● **SOURCE MATERIAL**:
══════════════════════════════
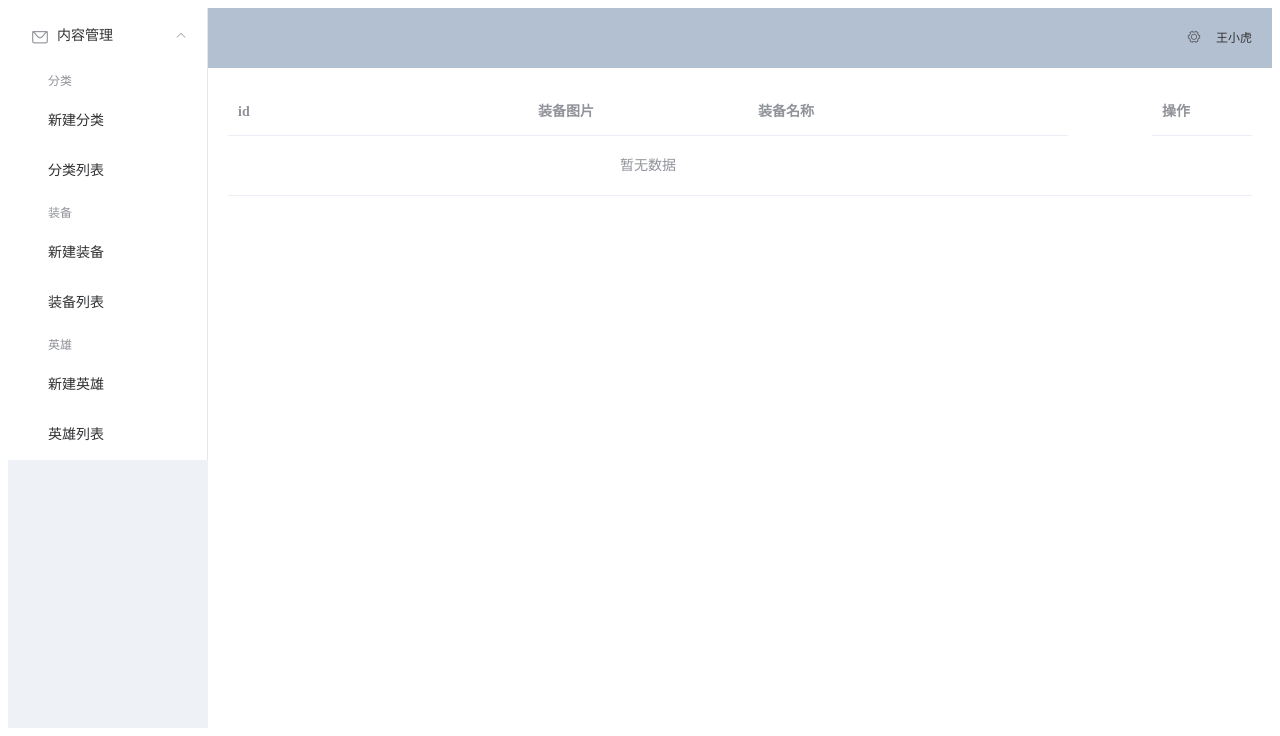
Repository: fish-zmy/wangzherongyao
Page: /#/items/list (app in admin/)
The author's editor kept a copy of each file at every save. The page is drawn from the files as they stood at one save, then again after the next save.
The browser window is 1280 px wide. The pictures show the whole page.
The page's requests for data from a server got no answer. The project was rebuilt for these pictures with package versions that can differ from the ones it lists, and the page was loaded fresh each time. No one was signed in, and anything a server would have sent is missing. Also part of the build but not shown: admin/vue.config.js, admin/src/views/CategoryEdit.vue, admin/src/views/CategoryList.vue, admin/src/views/ItemEdit.vue, admin/src/views/HeroEdit.vue, admin/src/views/HeroList.vue.

Above is the page before, as saved 2020-06-17 22:47:25.

### admin/src/main.js
import Vue from 'vue'
import App from './App.vue'
import router from './router'
import './plugins/element.js'

Vue.config.productionTip = false

import http from './http'
Vue.prototype.$http = http

new Vue({
  router,
  render: h => h(App)
}).$mount('#app')

### admin/src/App.vue
<template>
  <div id="app">

    <router-view/>
  </div>
</template>

<style scoped>
html,body{
  margin:0;
  padding:0;
}
</style>

### admin/src/router/index.js
import Vue from 'vue'
import VueRouter from 'vue-router'
import Main from '../views/Main.vue'
import CategoryEdit from '../views/CategoryEdit.vue'
import CategoryList from '../views/CategoryList.vue'
import ItemEdit from '../views/ItemEdit.vue'
import ItemList from '../views/ItemList.vue'
import HeroEdit from '../views/HeroEdit.vue'
import HeroList from '../views/HeroList.vue'

Vue.use(VueRouter)
// 解决ElementUI导航栏中的vue-router在3.0版本以上重复点菜单报错问题
const originalPush = VueRouter.prototype.push
VueRouter.prototype.push = function push(location) {
  return originalPush.call(this, location).catch(err => err)
}

const routes = [
  {
    path: '/',
    name: 'main',
    component: Main,
    children: [
      {
        path: '/categories/create',
        component: CategoryEdit
      }, {
        path: '/categories/list',
        component: CategoryList
      }, {
        path: '/categories/edit/:id',
        component: CategoryEdit, props: true
      },
      {
        path: '/items/create',
        component: ItemEdit
      }, {
        path: '/items/list',
        component: ItemList
      }, {
        path: '/items/edit/:id',
        component: ItemEdit, props: true
      },
      {
        path: '/heroes/create',
        component: HeroEdit
      }, {
        path: '/heroes/list',
        component: HeroList
      }, {
        path: '/heroes/edit/:id',
        component: HeroEdit, props: true
      }

    ]
  },

]


const router = new VueRouter({
  routes
})

export default router

### admin/src/http.js
import axios from 'axios'

const http =axios.create({
    baseURL:'http://localhost:3000/admin/api'
})

export default  http

### admin/src/views/Main.vue
<template>
  <el-container style="height: 100vh">
    <el-aside width="200px" style="background-color: rgb(238, 241, 246)">
      <el-menu router :default-openeds="['1']">
        <el-submenu index="1">
          <template slot="title">
            <i class="el-icon-message"></i>内容管理
          </template>
          <el-menu-item-group>
            <template slot="title">分类</template>
            <el-menu-item index="/categories/create">新建分类</el-menu-item>
            <el-menu-item index="/categories/list">分类列表</el-menu-item>
          </el-menu-item-group>
          <el-menu-item-group>
            <template slot="title">装备</template>
            <el-menu-item index="/items/create">新建装备</el-menu-item>
            <el-menu-item index="/items/list">装备列表</el-menu-item>
          </el-menu-item-group>
          <el-menu-item-group>
            <template slot="title">英雄</template>
            <el-menu-item index="/heroes/create">新建英雄</el-menu-item>
            <el-menu-item index="/heroes/list">英雄列表</el-menu-item>
          </el-menu-item-group>
        </el-submenu>
      </el-menu>
    </el-aside>

    <el-container>
      <el-header style="text-align: right; font-size: 12px">
        <el-dropdown>
          <i class="el-icon-setting" style="margin-right: 15px"></i>
          <el-dropdown-menu slot="dropdown">
            <el-dropdown-item>查看</el-dropdown-item>
            <el-dropdown-item>新增</el-dropdown-item>
            <el-dropdown-item>删除</el-dropdown-item>
          </el-dropdown-menu>
        </el-dropdown>
        <span>王小虎</span>
      </el-header>

      <el-main>
        <router-view></router-view>
      </el-main>
    </el-container>
  </el-container>
</template>


<style>
.el-header {
  background-color: #b3c0d1;
  color: #333;
  line-height: 60px;
}

.el-aside {
  color: #333;
}
</style>

<script>
export default {
  data() {
    const item = {
      date: "2016-05-02",
      name: "王小虎",
      address: "上海市普陀区金沙江路 1518 弄"
    };
    return {
      tableData: Array(20).fill(item)
    };
  }
};
</script>

### admin/src/views/ItemList.vue
<template>
  <div class="about">
    <el-table :data="items">
      <el-table-column prop="_id" label="id" width="300"></el-table-column>
      <el-table-column prop="icon" label="装备图片" width="220">
      <!--可以自定义表格里显示什么-->
       <template slot-scope="scope">
       <img :src="scope.row.icon" style="height:3rem"/>
       </template>
      </el-table-column>
      <el-table-column prop="name" label="装备名称" width="220"></el-table-column>
      <el-table-column fixed="right" label="操作" width="100">
        <template v-slot="scope">
          <el-button type="text" size="small"
          @click="$router.push(`/items/edit/${scope.row._id}`)">编辑</el-button>
          <el-button type="text" size="small"
          @click="remove(scope.row)">删除</el-button>
        </template>
      </el-table-column>
    </el-table>
  </div>
</template>

<script>
export default {

  data() {
    return {
      items: []
    };
  },
  methods: {
    async fetch() {
      const res = await this.$http.get("/rest/items");
      this.items = res.data;
    },
    async remove(row){//删除操作，弹出选框
      this.$confirm(`是否要删除分类"${row.name}"`, '提示', {
          confirmButtonText: '确定',
          cancelButtonText: '取消',
          type: 'warning'
        })
        .then( async() => {
          const res = await this.$http.delete(`/rest/items/${row._id}`);
          this.$message({
            type: 'success',
            message: '删除成功!'
          });
          this.fetch();
        })
    }
  },
  created() {
    //页面渲染完毕时候就会自动执行
    this.fetch();
  }
};
</script>

Loaded but not shown: admin/public/index.html (common file); admin/src/plugins/element.js (common file)

After the next save:
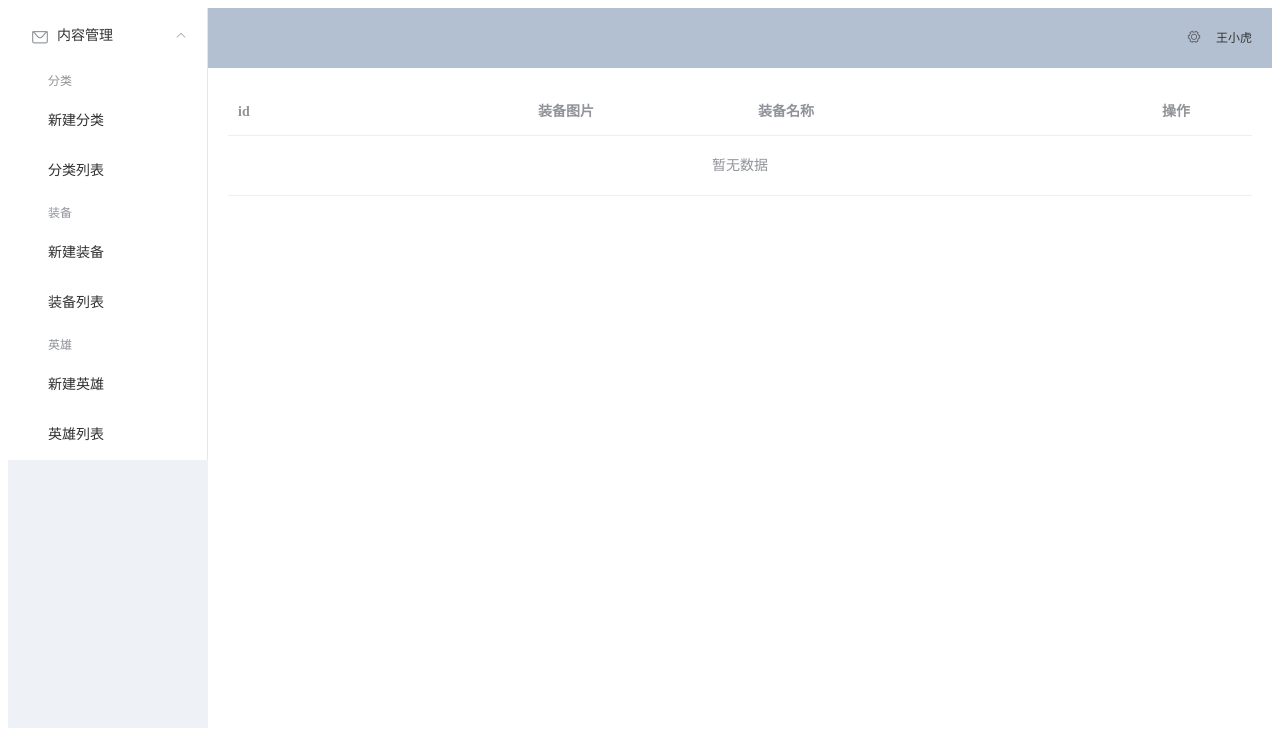
Saved 16 s later.
--- a/admin/src/views/ItemList.vue
+++ b/admin/src/views/ItemList.vue
@@ -8,7 +8,7 @@
        <img :src="scope.row.icon" style="height:3rem"/>
        </template>
       </el-table-column>
-      <el-table-column prop="name" label="装备名称" width="220"></el-table-column>
+      <el-table-column prop="name" label="装备名称"></el-table-column>
       <el-table-column fixed="right" label="操作" width="100">
         <template v-slot="scope">
           <el-button type="text" size="small"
══════════════════════════════
● **TASK PROMPT**: What lines above contain "dropdown"? Copy them out.

● **YOUR RESPONSE**:
        <el-dropdown>
          <el-dropdown-menu slot="dropdown">
            <el-dropdown-item>查看</el-dropdown-item>
            <el-dropdown-item>新增</el-dropdown-item>
            <el-dropdown-item>删除</el-dropdown-item>
          </el-dropdown-menu>
        </el-dropdown>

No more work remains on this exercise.